Then we plunged deeper into the grand cave system. Chains edged the pathway to provide additional guidance as we walked. The result was that I did not fall off edges and into deeper caves. Periodically we ascended or descended strong railed steep metal stairs. We negotiated narrow passages and low overhangs (I am always grateful for being shorter than some), and crouched our way through some sections. In so doing, we twisted and turned our way through cavern after cavern, and were rewarded with different formations and rock structures.
Caves are usually brightened by strong lights when photographs are being taken for use in promotional material. The result is an unrealistic presentation in terms of colour; as we walked, in the gloom and using our pointer lights, most of the cave exists in shades of grey and black. This ‘loss’ of colour surprised some visitors.
We walked for some time admiring the internal structures of the cave spaces. Do you remember what the difference is between a stalactite and a stalagmite? The stalactite descends from the ceiling. It is a more or less conical shape created as mineral laden moisture runs down and leaves a deposit of the minerals at the tip before some water drips off the bottom end. The stalagmite ‘grows’ up from the ground as mineral laden water drops onto it. After hundreds and thousands of years, we can then see their forms. If stalactites – the ceiling formations – grow long enough to connect with stalagmites on the floor, they form a column. In the Royal Arch cave, the stalactites and stalagmites were seldom thin and spindly, rather they were clumpy, bulbous, gross rather than refined.
When we reached another area where the ‘ceiling’ had fallen in, seeing daylight again was reassuring. This is commonly referred to as ‘picnic cave’. Greening occurs on some wall where light enters and rain can fall.
Apparently years ago this was the site of a rescue of three local boys who slipped into the caves over locked gates carrying only one carbide light between them, ready for adventure. When the single light went out permanently they became lost in the maze of caves. Eventually they found the opening pictured above. Only one boy could eventually clamber up the fig tree roots and rocky walls and out of the steep irregular sides to go and get help – hours later. His feet were cut badly from the razor sharp rocks. The rescue was especially problematic because the upward air drafts from the cave meant the helicopter could only hover for 30 seconds at a time or risk engine overheating and failure. They then had to fly around for 5-10 minutes to cool down.
The textures of the limestone cave walls varied. I was surprised by the sharpness of ‘gouged’/deep ‘engraved’ markings on the rocks.
Within the cave tour, our guide allowed for personal adventure. There was a tube like pathway which some could choose to squeeze through on their stomachs to an area then swivel around in a tiny confined space before going down the tube feet first to come out in a new cave space. Peter dared to take this path while I walked the alternative open path. And he loved the experience despite almost getting stuck with his wide shoulders. We were both surprised how few children were prepared to take risks; sad that they are already denying themselves the opportunity to explore what was really a safe environment despite the hype the guide added.

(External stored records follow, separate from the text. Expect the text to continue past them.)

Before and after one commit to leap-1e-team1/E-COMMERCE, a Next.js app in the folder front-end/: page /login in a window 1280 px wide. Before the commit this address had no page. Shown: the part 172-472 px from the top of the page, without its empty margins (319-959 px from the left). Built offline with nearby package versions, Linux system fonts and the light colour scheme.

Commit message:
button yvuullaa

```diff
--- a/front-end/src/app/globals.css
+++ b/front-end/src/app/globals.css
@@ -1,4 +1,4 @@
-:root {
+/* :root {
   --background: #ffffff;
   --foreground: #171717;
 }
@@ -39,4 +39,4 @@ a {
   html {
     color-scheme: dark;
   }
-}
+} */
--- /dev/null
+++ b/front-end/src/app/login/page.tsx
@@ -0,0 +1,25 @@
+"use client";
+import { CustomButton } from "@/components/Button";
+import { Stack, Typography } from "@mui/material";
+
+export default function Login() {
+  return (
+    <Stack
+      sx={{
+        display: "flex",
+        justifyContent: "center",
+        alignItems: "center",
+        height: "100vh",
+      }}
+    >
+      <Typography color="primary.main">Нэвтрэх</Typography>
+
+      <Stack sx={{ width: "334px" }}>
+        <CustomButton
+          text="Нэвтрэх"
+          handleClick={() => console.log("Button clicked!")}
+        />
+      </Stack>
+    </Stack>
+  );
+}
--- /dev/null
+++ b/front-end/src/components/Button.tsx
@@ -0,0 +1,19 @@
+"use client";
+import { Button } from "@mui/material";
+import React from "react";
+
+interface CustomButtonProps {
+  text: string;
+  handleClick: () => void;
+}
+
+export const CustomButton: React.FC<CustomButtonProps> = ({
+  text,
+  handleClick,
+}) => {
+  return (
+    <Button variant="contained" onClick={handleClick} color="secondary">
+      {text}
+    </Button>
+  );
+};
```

You might recall, when I was walking through one of the Undara lava tube caves, I showed photos of the calcrete floor surface. There was a similar surface in one of the Royal Arch caves.
We saw a number of well camouflaged small cave spiders on the walls. The spider in the photo below had spun a web connected to the railings of part of the walk pathway. Apparently the main spider types are the Huntsmen and the St Andrews Cross varieties.

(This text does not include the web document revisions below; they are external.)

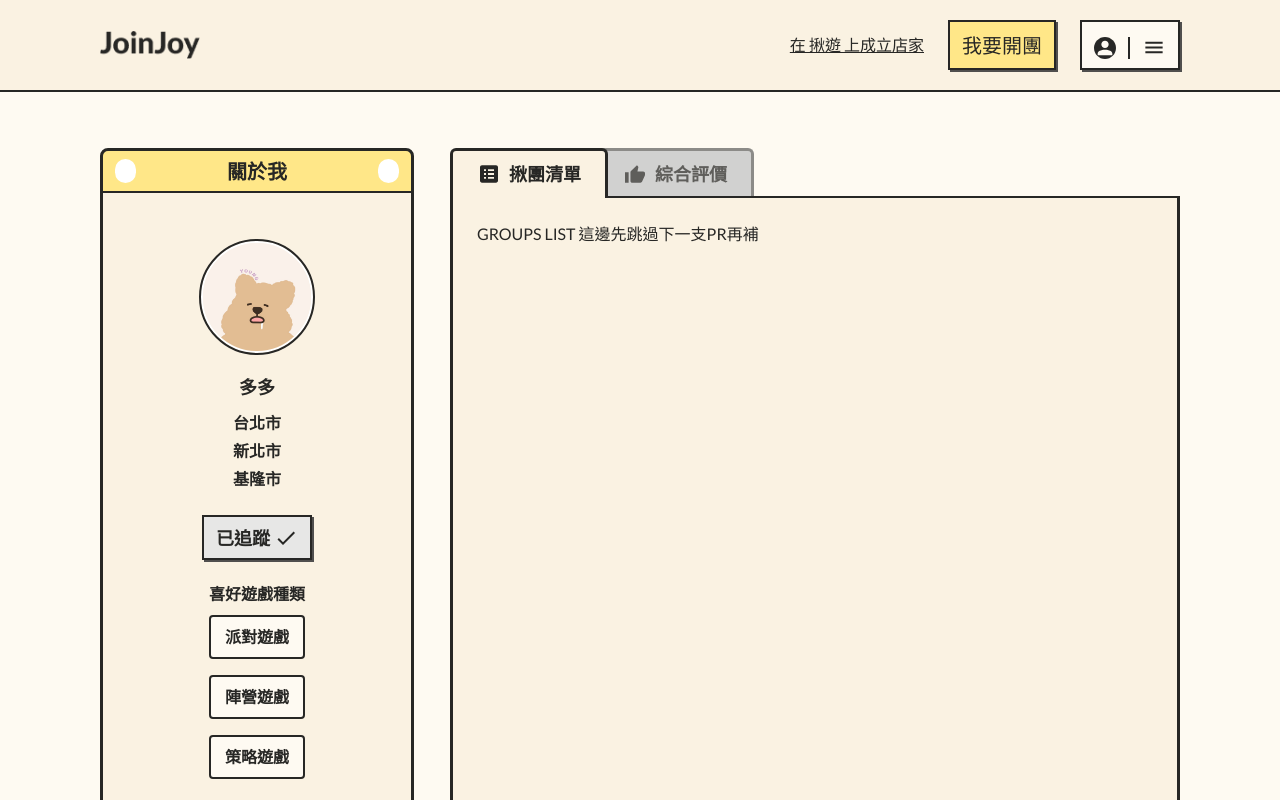
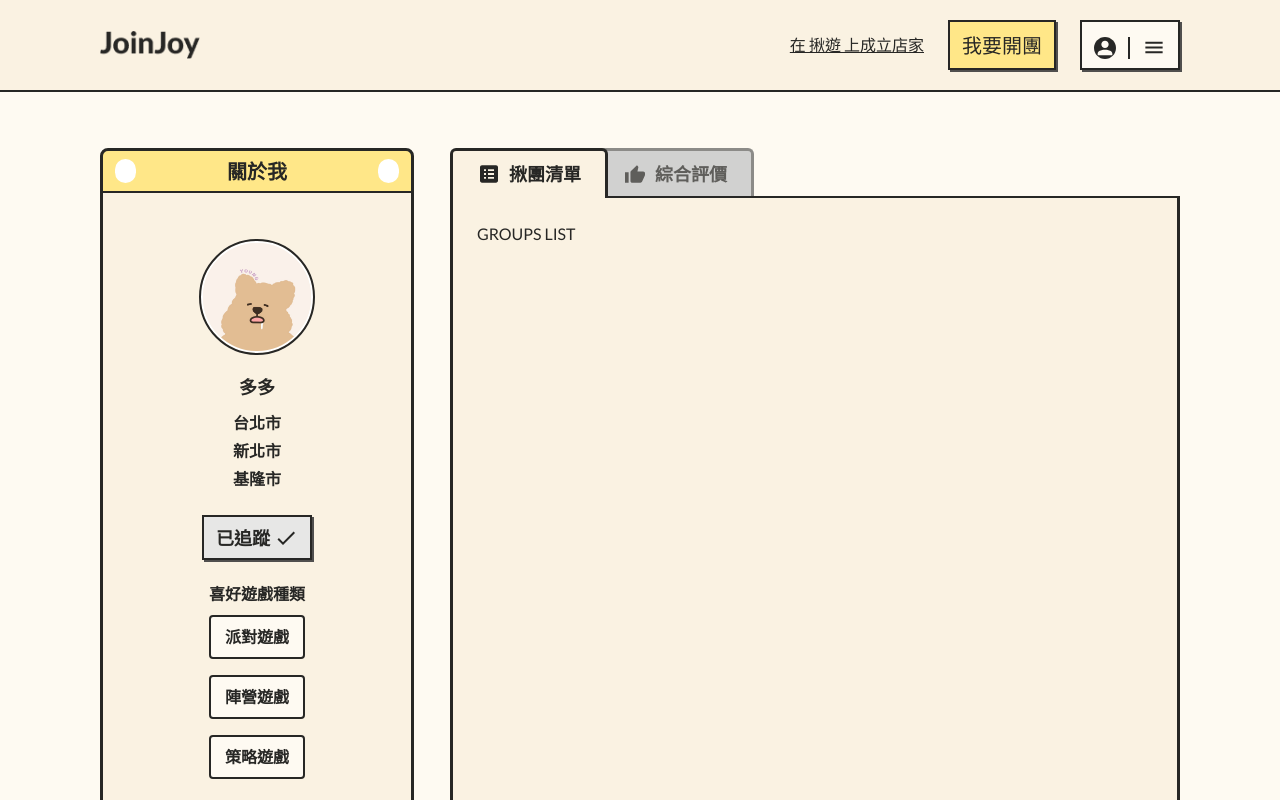
Before and after one commit to star82620/join-joy, a Next.js app: page /user in a window 1280 px wide. Shown: the top 800 px of the page. Built offline with nearby package versions, Linux system fonts and the light colour scheme.

Commit message:
update/ adjust PR comments

```diff
--- a/modules/UserProfile/GroupsList.tsx
+++ b/modules/UserProfile/GroupsList.tsx
@@ -3,94 +3,5 @@ import Image from "next/image";
 import Link from "@/common/components/GeneralLink";
 
 export default function GroupsList() {
-  return (
-    <>
-      GROUPS LIST 這邊先跳過下一支PR再補
-      {/* <div>
-        <h3 className="text-lg font-semibold">正在開團中</h3>
-        <div className="flex flex-col mt-4 gap-3">
-          <section className="flex items-center p-4 border-2 shadow-btn rounded-[4px] bg-yellow-tint">
-            <div className="text-lg font-bold">2023/10/2</div>
-            <div className="border-l-2 border-gray-500 pl-4 ml-4 grow">
-              <p className="text-lg font-bold">輕鬆派對揪友團</p>
-              <p>
-                <Image
-                  src="/images/icon-location-light.svg"
-                  alt="location-light"
-                  width="18"
-                  height="18"
-                  className="inline align-middle"
-                />
-                <span className="align-middle text-xs text-gray-400 ml-2">
-                  六角學院桌遊店
-                </span>
-              </p>
-            </div>
-            <div className="font-semibold">目前人數： 6 /12</div>
-          </section>
-          <section className="flex items-center p-4 border-2 shadow-btn rounded-[4px] bg-yellow-tint">
-            <div className="text-lg font-bold">2023/10/2</div>
-            <div className="border-l-2 border-gray-500 pl-4 ml-4 grow">
-              <p className="text-lg font-bold">輕鬆派對揪友團</p>
-              <p>
-                <Image
-                  src="/images/icon-location-light.svg"
-                  alt="location-light"
-                  width="18"
-                  height="18"
-                  className="inline align-middle"
-                />
-                <span className="align-middle text-xs text-gray-400 ml-2">
-                  六角學院桌遊店
-                </span>
-              </p>
-            </div>
-            <div className="font-semibold">目前人數： 6 /12</div>
-          </section>
-        </div>
-      </div>
-      <div className="mt-8">
-        <h3 className="text-lg font-semibold">過往揪團紀錄</h3>
-        <section className=" mt-4">
-          <h4 className="text-xl font-bold ml-2">2023</h4>
-          <section className="flex items-center p-4 ">
-            <div className="text-lg font-bold">10/2</div>
-            <div className="border-l-2 border-gray-500 pl-4 ml-4 grow">
-              <p className="text-md font-semibold">輕鬆派對揪友團</p>
-              <p>
-                <Image
-                  src="/images/icon-location-dark.svg"
-                  alt="location-light"
-                  width="20"
-                  height="20"
-                  className="inline align-middle"
-                />
-                <span className="align-middle text-sm text-gray-400 ml-2">
-                  <Link href="/">六角學院桌遊店</Link>
-                </span>
-              </p>
-            </div>
-          </section>
-          <section className="flex items-center p-4 ">
-            <div className="text-lg font-bold">10/2</div>
-            <div className="border-l-2 border-gray-500 pl-4 ml-4 grow">
-              <p className="text-md font-semibold">輕鬆派對揪友團</p>
-              <p>
-                <Image
-                  src="/images/icon-location-dark.svg"
-                  alt="location-light"
-                  width="20"
-                  height="20"
-                  className="inline align-middle"
-                />
-                <span className="align-middle text-sm text-gray-400 ml-2">
-                  <Link href="/">六角學院桌遊店</Link>
-                </span>
-              </p>
-            </div>
-          </section>
-        </section>
-      </div> */}
-    </>
-  );
+  return <>GROUPS LIST</>;
 }
```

Decades have passed since I last visited a limestone cave. I had memories of spectacular white wet stalactites and stalagmites. However all those were located in southern Australia where usually moisture comes through for most months of the year. Way up north at the top of Queensland the weather and climate is quite different. The result are comparatively drier caves, and the speed at which water droplets fall is so much slower.
After two hours we emerged from the cave with its feeling of profound emptiness, and returned to the warm sunlit living landscape.